→ **Action item**: Print all of the data below exactly as it appears, leaving out every image.

(Revision tracking records)
********************

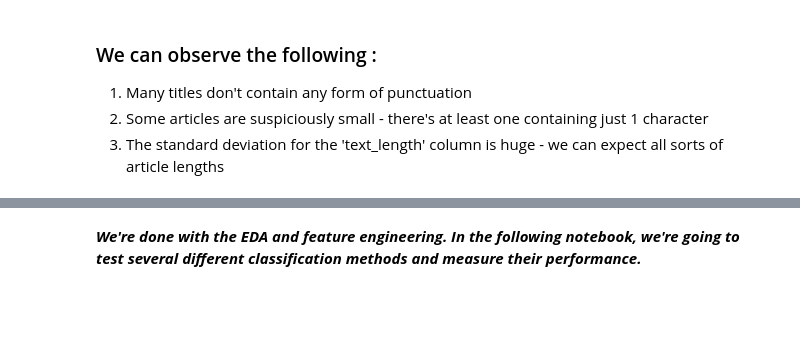
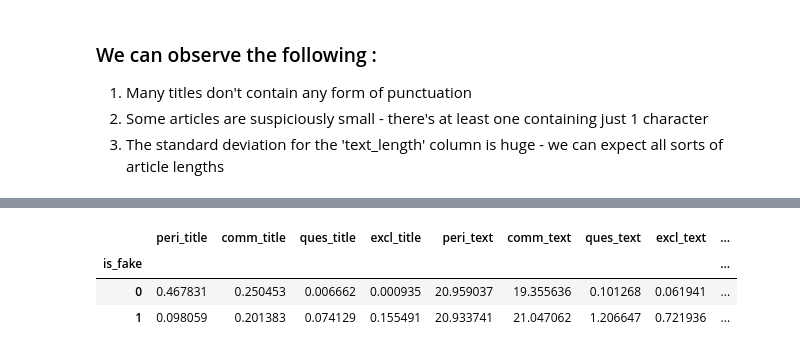
Before and after one commit to SpectraPhantom02/FakeNewsClassifier, a Jupyter notebook: analysis.ipynb, the cells around one changed output, grey strips where cells are left out. Cells and saved outputs as stored; diff of their text form; code cells hidden in the pictures; blank space fills up the shorter version.

```diff
--- a/analysis.ipynb
+++ b/analysis.ipynb
@@ -351,2 +378,7 @@ array([[<AxesSubplot:title={'center':'title_length'}>,
-# %% [markdown]
-***We're done with the EDA and feature engineering. In the following notebook, we're going to test several different classification methods and measure their performance.***
+# %%
+pd.concat([X_train, y_train], axis = 1).groupby('is_fake').mean()
+# %% [output]
+|  | peri_title | comm_title | ques_title | excl_title | peri_text | comm_text | ques_text | excl_text | ... |
+| is_fake |  |  |  |  |  |  |  |  | ... |
+| 0 | 0.467831 | 0.250453 | 0.006662 | 0.000935 | 20.959037 | 19.355636 | 0.101268 | 0.061941 | ... |
+| 1 | 0.098059 | 0.201383 | 0.074129 | 0.155491 | 20.933741 | 21.047062 | 1.206647 | 0.721936 | ... |
```
Also changed, not shown: parts of 18 cells of this notebook, 4 other files.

********************

→ **Solution**:
Before and after one commit to SpectraPhantom02/FakeNewsClassifier, a Jupyter notebook: analysis.ipynb, the cells around one changed output, grey strips where cells are left out. Cells and saved outputs as stored; diff of their text form; code cells hidden in the pictures; blank space fills up the shorter version.

```diff
--- a/analysis.ipynb
+++ b/analysis.ipynb
@@ -351,2 +378,7 @@ array([[<AxesSubplot:title={'center':'title_length'}>,
-# %% [markdown]
-***We're done with the EDA and feature engineering. In the following notebook, we're going to test several different classification methods and measure their performance.***
+# %%
+pd.concat([X_train, y_train], axis = 1).groupby('is_fake').mean()
+# %% [output]
+|  | peri_title | comm_title | ques_title | excl_title | peri_text | comm_text | ques_text | excl_text | ... |
+| is_fake |  |  |  |  |  |  |  |  | ... |
+| 0 | 0.467831 | 0.250453 | 0.006662 | 0.000935 | 20.959037 | 19.355636 | 0.101268 | 0.061941 | ... |
+| 1 | 0.098059 | 0.201383 | 0.074129 | 0.155491 | 20.933741 | 21.047062 | 1.206647 | 0.721936 | ... |
```
Also changed, not shown: parts of 18 cells of this notebook, 4 other files.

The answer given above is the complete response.